Task to complete> Every line of the material that mentions the word "status" should be copied out.

Exercise inputs>

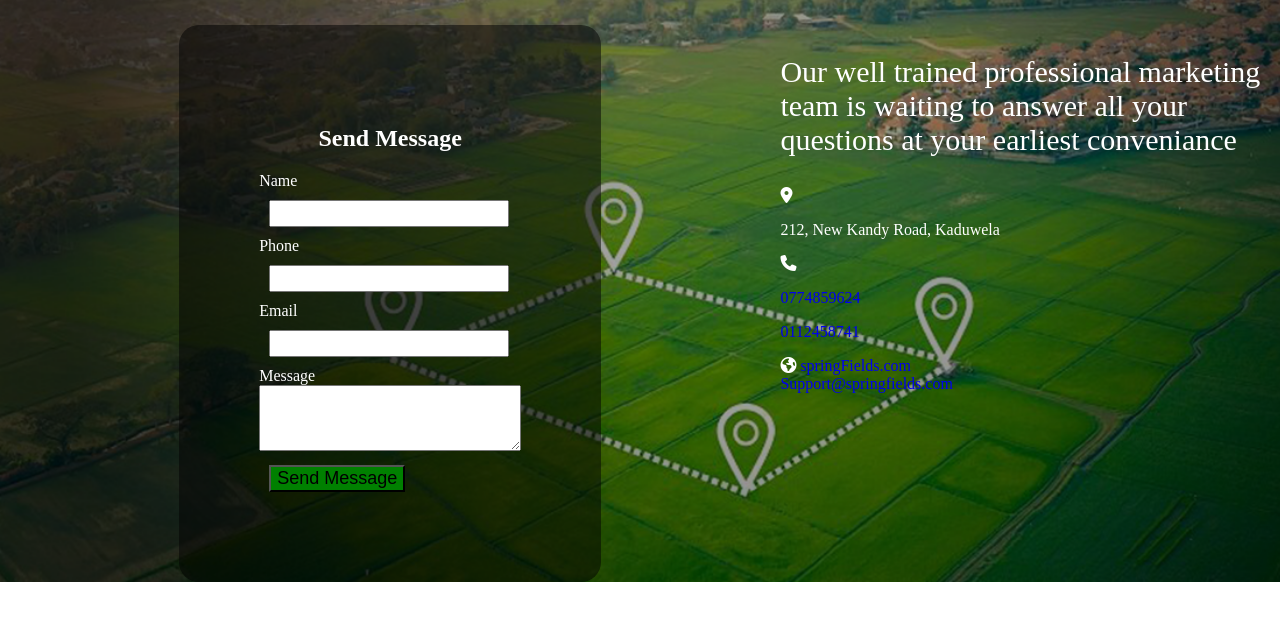
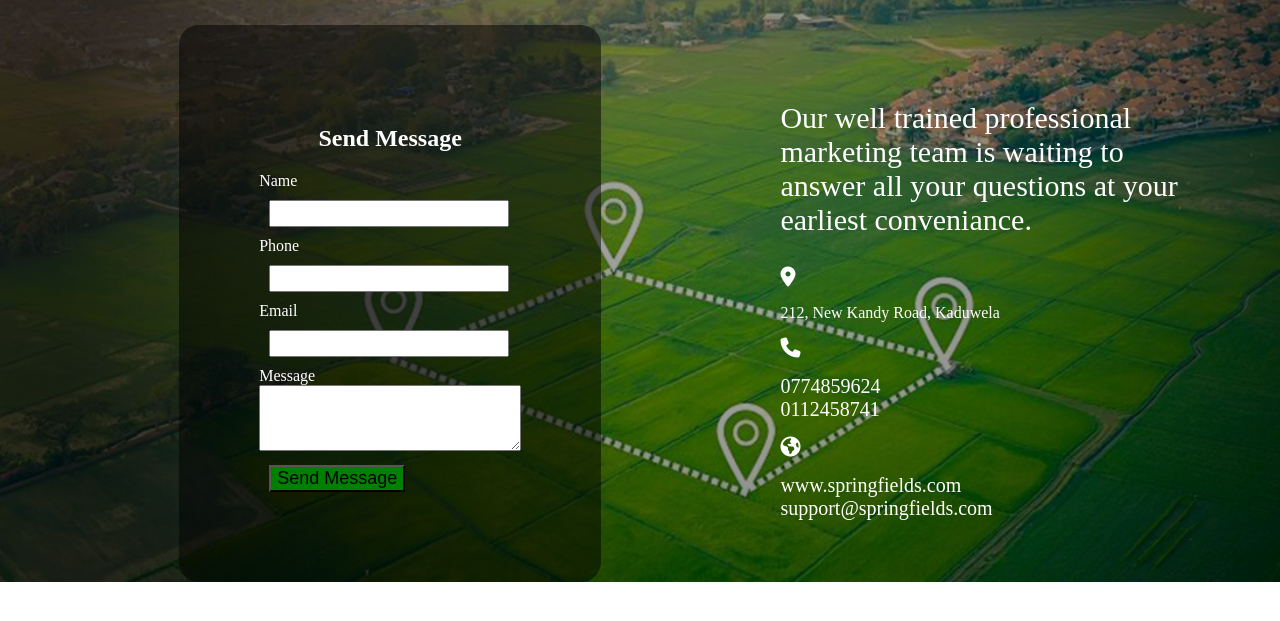
Before and after one commit to SandupaAbeywardana/Online-Land-Sale-System, a PHP site: page /html/contact.html in a window 1280 px wide. Shown: the part 117-738 px from the top of the page. Run offline with PHP 8.4, Linux system fonts and the light colour scheme; some libraries are stand-ins or nearby versions.

Commit message:
contact css

```diff
--- a/css/contact.css
+++ b/css/contact.css
@@ -118,17 +118,23 @@ body
     width: 100%;
     left: 0;
 }
+
 .contentbox
 {
     display: flex;
+    align-items: center;
+    justify-content: center;
     height: 100%;
     margin-top: 25px;
     color: white;
 }
+
 .Tagline
 {
     font-size: 30px;
+    margin-right: 80px;
 }
+
 .formcontent
 {
 
@@ -137,8 +143,8 @@ body
     flex-wrap: wrap;
     padding: 0 14%;
     height: 90%;
+}
 
-}
 input
 {
     margin: 10px;
@@ -151,15 +157,24 @@ input
     padding: 80px;
     background: #02020283;
     border-radius: 20px;
+    align-items: center;
+    justify-content: center;
 }
 .button
 {
     color: black;
     background-color: green;
-
 }
 
-.iconpart
+.iconpart .fa
+{
+    font-size: 20px;
+    display: inline-block;
+}
+
+.iconpart a
 {
     text-decoration: none;
+    color: white;
+    font-size: 20px;
 }
--- a/html/contact.html
+++ b/html/contact.html
@@ -59,21 +59,17 @@
                 </form>
             </div>
             <div class="iconpart">
-                <p class="Tagline">Our well trained professional marketing team is waiting to answer all your questions at your earliest conveniance</p>
+                <p class="Tagline">Our well trained professional marketing team is waiting to answer all your questions at your earliest conveniance.</p>
+
                 <i class="fa fa-location-dot"></i>
-
                 <p>212, New Kandy Road, Kaduwela</p>
 
                 <i class="fa fa-phone"></i>
-
-                <p><a href="tel:0774859624">0774859624</a></p>
-                <p><a href="tel:0112458741">0112458741</a></p>
+                <p><a href="tel:0774859624">0774859624</a><br><a href="tel:0112458741">0112458741</a></p>
 
                 <i class="fa fa-globe"></i>
-
-                <a href="../index.html">springFields.com</a>
-                <br>
-                <a href="email">Support@springfields.com</a>
+                <p><a href="../index.html">www.springfields.com</a><br>
+                <a href="mailto:support@springfields.com">support@springfields.com</a></p>
 
             </div>
 
```
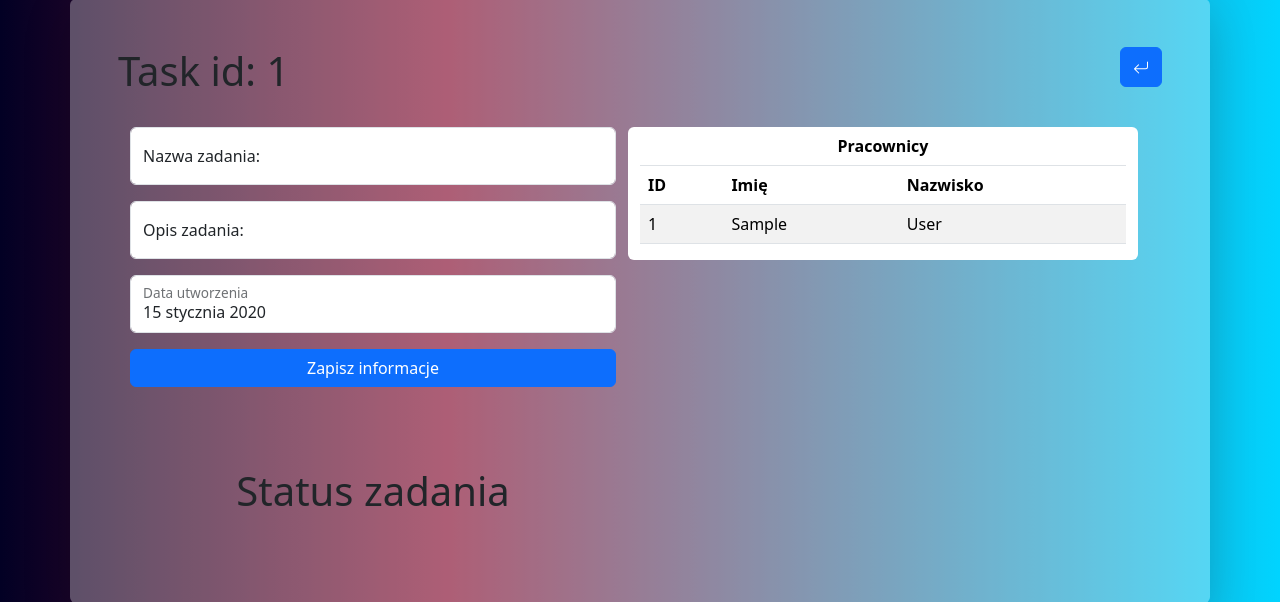
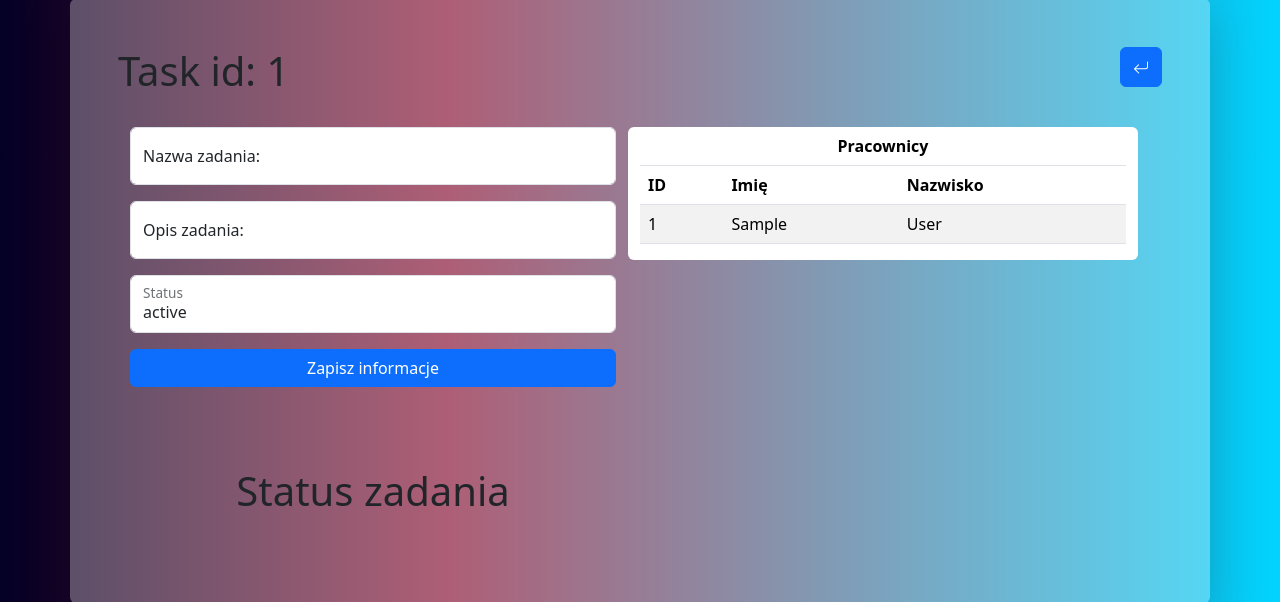
Before and after one commit to NikitDev/projekcikTymczasowy, a Django app: template v2/licznik_czasu/templates/licznik_czasu/view_task.html in a window 1280 px wide. Shown: the part 101-703 px from the top of the page. Run offline with Django 4.2, Linux system fonts and the light colour scheme; tables that the repository leaves empty hold one stand-in row (values such as "Sample post"); the template is opened without the code that fills it: values that come from a table or form of the project are taken from there, most other values are stand-ins (such as "Sample title", 1, 10 or a date in 2020).

Commit message:
task status

```diff
--- a/requirements.txt
+++ b/requirements.txt
@@ -3,3 +3,4 @@ psycopg2~=2.9.5
 python-dotenv~=1.0.0
 django-allauth~=0.53.1
 weasyprint~=59.0
+python-taiga~=1.1.0
--- a/v2/licznik_czasu/models.py
+++ b/v2/licznik_czasu/models.py
@@ -40,6 +40,7 @@ class Task(models.Model):
     creation_date = models.DateField(auto_now_add=True)
     project = models.ForeignKey(Project, on_delete=models.CASCADE, default='')
     employee = models.ManyToManyField(Employee, blank=True)
+    status=models.TextField(default="New")
 
     def __str__(self):
         return self.task_name
--- a/v2/licznik_czasu/templates/licznik_czasu/view_project.html
+++ b/v2/licznik_czasu/templates/licznik_czasu/view_project.html
@@ -112,7 +112,7 @@
                             {{ task.task_name }}
                         </p>
                         <p class="text-nowrap overflow-hidden text-truncate" style="width: 20rem;">
-                            Opis: {{ task.description }}
+                            Status: {{ task.status }}
                         </p>
                     </a>
                     {% endfor %}
--- a/v2/licznik_czasu/templates/licznik_czasu/view_task.html
+++ b/v2/licznik_czasu/templates/licznik_czasu/view_task.html
@@ -64,8 +64,8 @@
                 </div>
                 {% endfor %}
                 <div class="form-floating mb-3">
-                    <output class="form-control" name="task-creation-date" id="task-creation-date">{{ task.creation_date }}</output>
-                    <label for="task-creation-date">Data utworzenia</label>
+                    <output class="form-control" name="status" id="status">{{ task.status }}</output>
+                    <label for="status">Status</label>
                 </div>
                 {% if user.who_is != 'CL' or user.is_superuser %}
                     <button class="btn btn-primary mb-3 align-self-end w-100" type="submit" style="height: fit-content;">Zapisz informacje</button>
```
Also changed, not shown: v2/licznik_czasu/views.py (+8 -5 lines).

Answer to the problem>
task status
+    status=models.TextField(default="New")
+                            Status: {{ task.status }}
+                    <output class="form-control" name="status" id="status">{{ task.status }}</output>
+                    <label for="status">Status</label>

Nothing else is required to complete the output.